One can understand President Barack Obama’s reluctance to escalate U.S. involvement in Syria in the absence of clear evidence that Syrian President Bashar Assad has used chemical weapons. Maybe President Assad crossed President Obama’s “red line,” and maybe he didn’t.
After all, as President Obama pointed out, the United States leaped into a long and costly — in terms of lives and treasury — war in Iraq on what was said to be evidence that Saddam Hussein was stockpiling weapons of mass destruction. Those WMDs, of course, never materialized, and whether the Bush administration used phony evidence to justify an unnecessary war or was simply, and tragically, mistaken, will long be debated.
In other quarters, however, President Obama’s reluctance to act is regarded as a sign of weakness, evidence that if he is not simply dishonest, then he is at least not resolute in his opposition to the use of chemical weapons. England and France, as well as Israel, have confirmed the Assad regime’s use of chemical weapons. Even U.S. Defense Secretary Chuck Hagel has acknowledged that our government believed “with varying degrees of confidence” that chemical weapons had been used,
Yet President Obama wanted more. On Friday, he said, “And I think that, in many ways, a line has been crossed when we see tens of thousands of innocent people killed by a regime…”
In addition to looking weak abroad, President Obama also is being attacked domestically, mostly by Republican hawks who have long criticized his inaction with regard to Syria.
Rep. Mike Rogers, a Michigan Republican who is chairman of the House Intelligence Committee, said, “The president had laid down the line, and it can’t be a dotted line. It can’t be anything other than a red line.” He pointed out that Iran and North Korea are paying attention to the president’s response and making calculations of their own about what they can get away with.
Yet while lambasting President Obama, Rep. Rogers and others, including Arizona Sen. John McCain and Lindsay Graham of South Carolina, seem to want it both ways. They want the United States more involved, but, as Sen. McCain said, “The worst thing the United States could do right now is put boots on the ground. That would turn the people against us.”
The president’s critics haven’t offered a plausible way of safeguarding Syria’s chemical weapons stockpiles or punishing President Assad without the use of troops. A no-fly zone would limit the regime’s war on the rebels, but, like most options, it’s only a partial solution and creates other problems.
We don’t know what the best solution is, but we agree that sitting on the sideline is the wrong strategy.

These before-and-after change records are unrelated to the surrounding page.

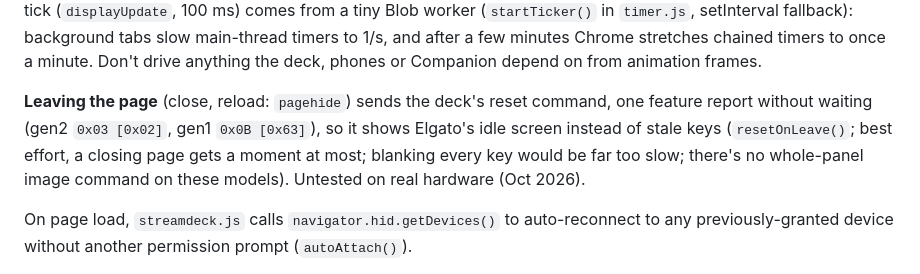
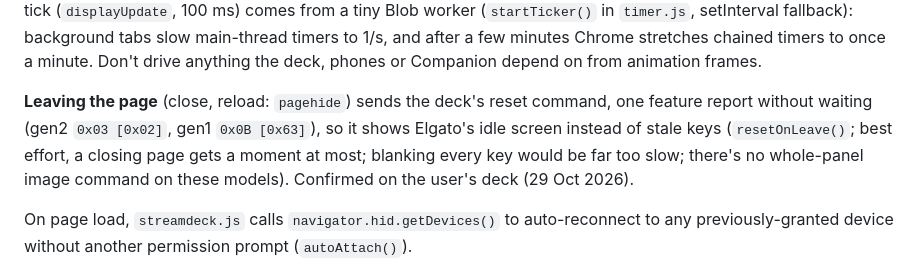
Before and after one commit to jonathan-annett/timer-beta, a Markdown page: CLAUDE.md, the part around the change. Rendered like a GitHub page.

Commit message:
Docs: deck reset on close confirmed on real hardware
Co-Authored-By: Claude Opus 5.5 (1M context) <noreply@anthropic.com>
Claude-Session: https://claude.ai/code/session_01FXCqrT6eFxeyN4j8ccwYVL

```diff
--- a/CLAUDE.md
+++ b/CLAUDE.md
@@ -274,7 +274,7 @@ The in-app editor opens with the `D` key or the "deck" button. Layouts are store
 
 **Background tabs:** key repaints are scheduled with `requestAnimationFrame` only while the page is visible; hidden, they run as a microtask (`scheduleFlush()`), and a frame still pending when the tab is hidden is flushed then. Animation frames don't run at all in a background tab, so the deck used to freeze (presses still worked) unless the PiP overlay (a playing video, which exempts the page from throttling) was open. For the same reason the timer's tick (`displayUpdate`, 100 ms) comes from a tiny Blob worker (`startTicker()` in `timer.js`, setInterval fallback): background tabs slow main-thread timers to 1/s, and after a few minutes Chrome stretches chained timers to once a minute. Don't drive anything the deck, phones or Companion depend on from animation frames.
 
-**Leaving the page** (close, reload: `pagehide`) sends the deck's reset command, one feature report without waiting (gen2 `0x03 [0x02]`, gen1 `0x0B [0x63]`), so it shows Elgato's idle screen instead of stale keys (`resetOnLeave()`; best effort, a closing page gets a moment at most; blanking every key would be far too slow; there's no whole-panel image command on these models). Untested on real hardware (Oct 2026).
+**Leaving the page** (close, reload: `pagehide`) sends the deck's reset command, one feature report without waiting (gen2 `0x03 [0x02]`, gen1 `0x0B [0x63]`), so it shows Elgato's idle screen instead of stale keys (`resetOnLeave()`; best effort, a closing page gets a moment at most; blanking every key would be far too slow; there's no whole-panel image command on these models). Confirmed on the user's deck (29 Oct 2026).
 
 On page load, `streamdeck.js` calls `navigator.hid.getDevices()` to auto-reconnect to any previously-granted device without another permission prompt (`autoAttach()`).
 
```
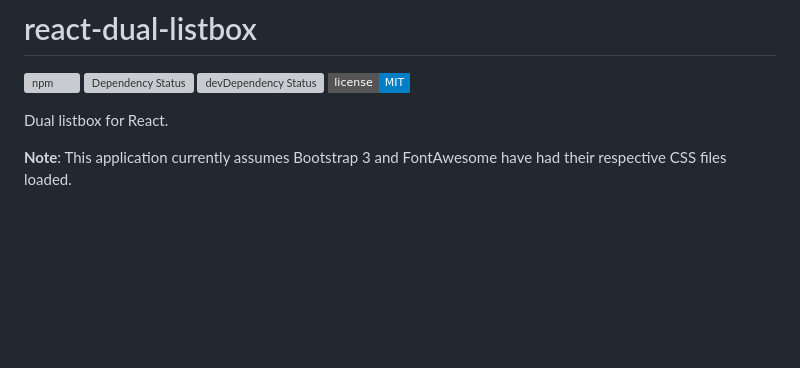
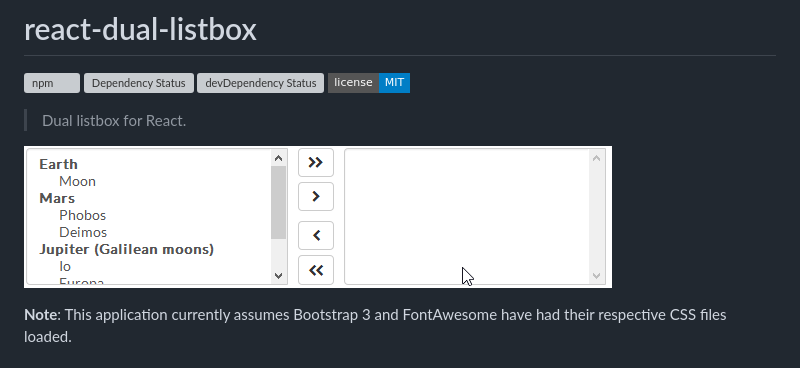
Before and after one commit to jakezatecky/react-dual-listbox, a Markdown page: README.md, the part around the change. Drawn GitHub-style; pictures changed too: demo.gif (added); badges without logos; blank space fills up the shorter version; grey boxes are pictures that could not be loaded.

Commit message:
Add gif demo

```diff
--- a/README.md
+++ b/README.md
@@ -5,7 +5,9 @@
 [![devDependency Status](https://david-dm.org/jakezatecky/react-dual-listbox/dev-status.svg?style=flat-square)](https://david-dm.org/jakezatecky/react-dual-listbox#info=devDependencies)
 [![GitHub license](https://img.shields.io/badge/license-MIT-blue.svg?style=flat-square)](https://raw.githubusercontent.com/jakezatecky/react-dual-listbox/master/LICENSE.txt)
 
-Dual listbox for React.
+> Dual listbox for React.
+
+![Demo](demo.gif)
 
 **Note**: This application currently assumes Bootstrap 3 and FontAwesome
 have had their respective CSS files loaded.
```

We’re confident that our government and armed forces have the brains and capability to neutralize the chemical weapons crisis with minimal loss of life. And the longer we wait to act, the more people will die and the more our allies and adversaries will doubt our resolve.